Detected change data:
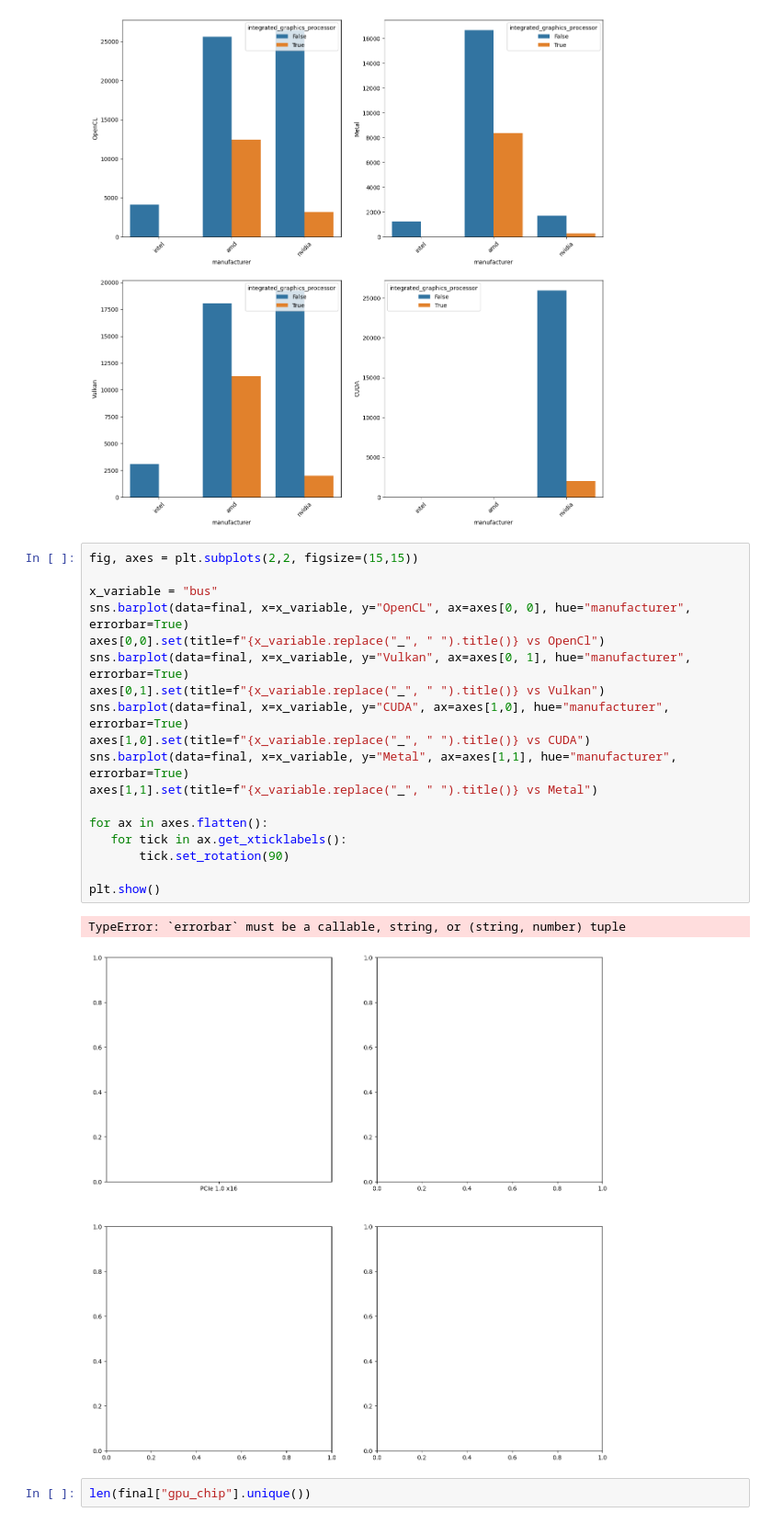
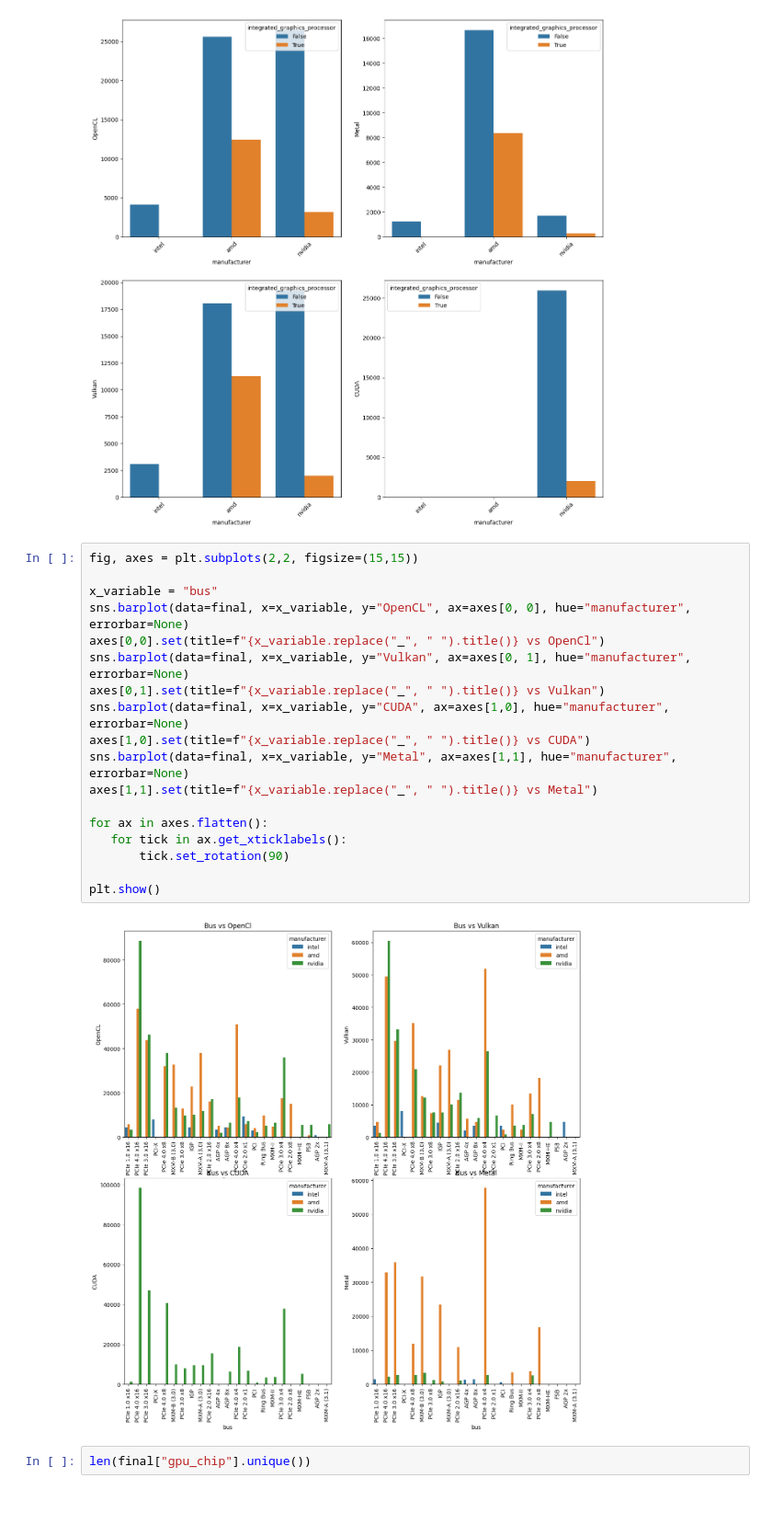
Before and after one commit to DylanHartmann/CDS-301-Project, a Jupyter notebook: visualizations.ipynb, the cells around one changed output. Shown at 92% size. Drawn from its saved outputs; the diff is of its cells as text.

```diff
--- a/visualizations.ipynb
+++ b/visualizations.ipynb
@@ -745,24 +728,23 @@ plt.show()
 # %%
 fig, axes = plt.subplots(2,2, figsize=(15,15))
 
 x_variable = "bus"
-sns.barplot(data=final, x=x_variable, y="OpenCL", ax=axes[0, 0], hue="manufacturer", errorbar=True)
+sns.barplot(data=final, x=x_variable, y="OpenCL", ax=axes[0, 0], hue="manufacturer", errorbar=None)
 axes[0,0].set(title=f"{x_variable.replace("_", " ").title()} vs OpenCl")
-sns.barplot(data=final, x=x_variable, y="Vulkan", ax=axes[0, 1], hue="manufacturer", errorbar=True)
+sns.barplot(data=final, x=x_variable, y="Vulkan", ax=axes[0, 1], hue="manufacturer", errorbar=None)
 axes[0,1].set(title=f"{x_variable.replace("_", " ").title()} vs Vulkan")
-sns.barplot(data=final, x=x_variable, y="CUDA", ax=axes[1,0], hue="manufacturer", errorbar=True)
+sns.barplot(data=final, x=x_variable, y="CUDA", ax=axes[1,0], hue="manufacturer", errorbar=None)
 axes[1,0].set(title=f"{x_variable.replace("_", " ").title()} vs CUDA")
-sns.barplot(data=final, x=x_variable, y="Metal", ax=axes[1,1], hue="manufacturer", errorbar=True)
+sns.barplot(data=final, x=x_variable, y="Metal", ax=axes[1,1], hue="manufacturer", errorbar=None)
 axes[1,1].set(title=f"{x_variable.replace("_", " ").title()} vs Metal")
 
 for ax in axes.flatten():
    for tick in ax.get_xticklabels():
        tick.set_rotation(90)
 
 plt.show()
 # %% [output]
-TypeError: `errorbar` must be a callable, string, or (string, number) tuple
-[figure, old version]
+[figure, new version]
 # %%
 len(final["gpu_chip"].unique())
 # %% [output]
```
Also changed, not shown: parts of 4 cells of this notebook.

Aim of the exercise
Search the data above for lines holding "Metal" and copy each of them.

Answer space
-sns.barplot(data=final, x=x_variable, y="Metal", ax=axes[1,1], hue="manufacturer", errorbar=True)
+sns.barplot(data=final, x=x_variable, y="Metal", ax=axes[1,1], hue="manufacturer", errorbar=None)
 axes[1,1].set(title=f"{x_variable.replace("_", " ").title()} vs Metal")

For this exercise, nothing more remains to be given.